Those plans are good news for nonprofits and businesses focused on social change, which are seeing many sources of funding dry up. Financial-services firms — once reliable sources of funding — are reining in their grant giving. Individual donations, meanwhile, are being squeezed while venture-capital firms, some of which invest in companies with social benefit as a mission, are slowing their new investments to a trickle.
Giving by U.S. private foundations as a whole tends to be largely unaffected by economic downturns. During recessionary periods since 1975, funding by foundations increased slightly, according to the Foundation Center, a nonprofit organization. In tough economic periods, foundations are "a countervailing force," said Josie Atienza, assistant director of research at the center. "Large foundations also have reserves that they can tap especially in bad times such as this."
That pattern could be broken if the current financial crisis deepens and the U.S. falls into a long recession. Still, the trend this time around also is partially driven by an unprecedented creation of new foundations in recent decades and a new breed of super-rich philanthropists who appear to be largely unmoved by economic fluctuations as they try to show results of their philanthropy as quickly as possible.
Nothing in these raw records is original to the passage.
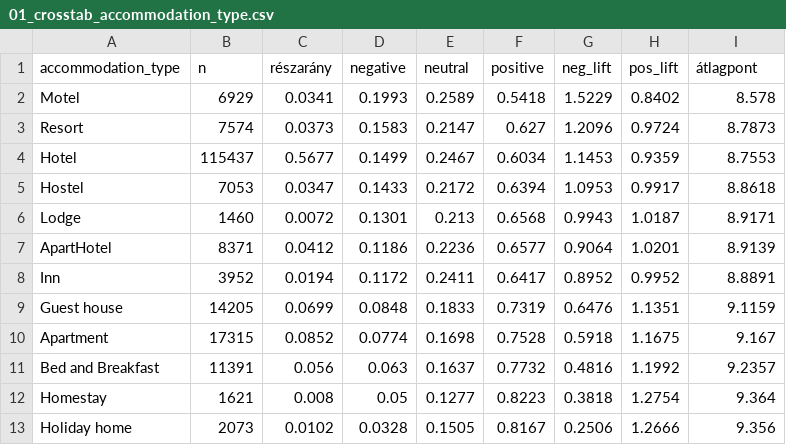
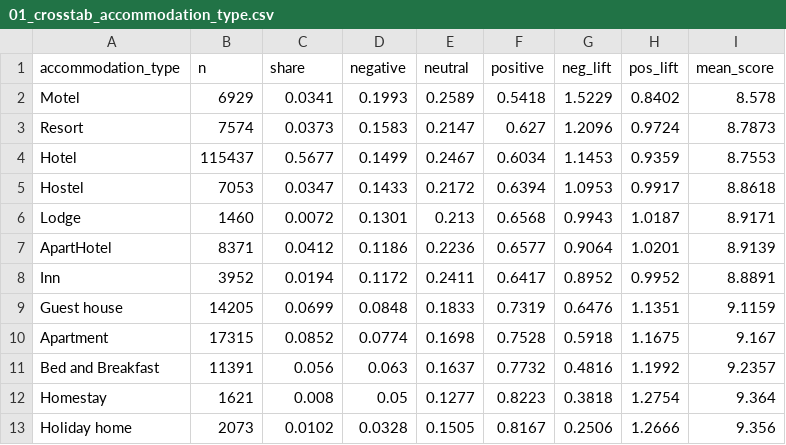
Before and after one commit to sesztaklorant/thesis, a CSV file: results/tables/01_crosstab_accommodation_type.csv, drawn as a sheet.

```diff
--- a/results/tables/01_crosstab_accommodation_type.csv
+++ b/results/tables/01_crosstab_accommodation_type.csv
@@ -1,2 +1,2 @@
-accommodation_type,n,részarány,negative,neutral,positive,neg_lift,pos_lift,átlagpont
+accommodation_type,n,share,negative,neutral,positive,neg_lift,pos_lift,mean_score
 Motel,6929,0.0341,0.1993,0.2589,0.5418,1.5229,0.8402,8.578
```
Also changed, not shown: results/tables/01_crosstab_guest_type.csv, results/tables/01_dataset_overview.csv, 47 other files.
That group includes philanthropies like Omidyar, which uses a two-pronged approach: It houses a foundation that gives donations to nonprofit companies and also runs a venture-capital firm that invests in companies focused on social change. This year, Omidyar expects to make commitments of $110 million to nonprofit and for-profit companies.
Under its plans for the next year, the Omidyar organization plans to boost those outlays and retool around two broad areas: one providing "access to capital" that includes investments into financial services for the poor, and another it calls "media, markets and transparency," which will invest in technologies that can help improve transparency in government, the media and other areas. Omidyar will also increase to between $5 million and $7 million the amount of money it donates or invests in each organization. That is an increase from an average of $1 million each in 2006 and is part of a strategy to make fewer but bigger bets, Omidyar officials said.
Examples of Omidyar investments include Sunlight Foundation, a nonprofit that invests in ways to use the Internet to improve government transparency, and Endeavor, a nonprofit that helps entrepreneurs in developing countries. Future investments might include online services for rating the effectiveness of nonprofit organizations, said Matt Halprin, an Omidyar Network partner recently hired from eBay, where he was a vice president.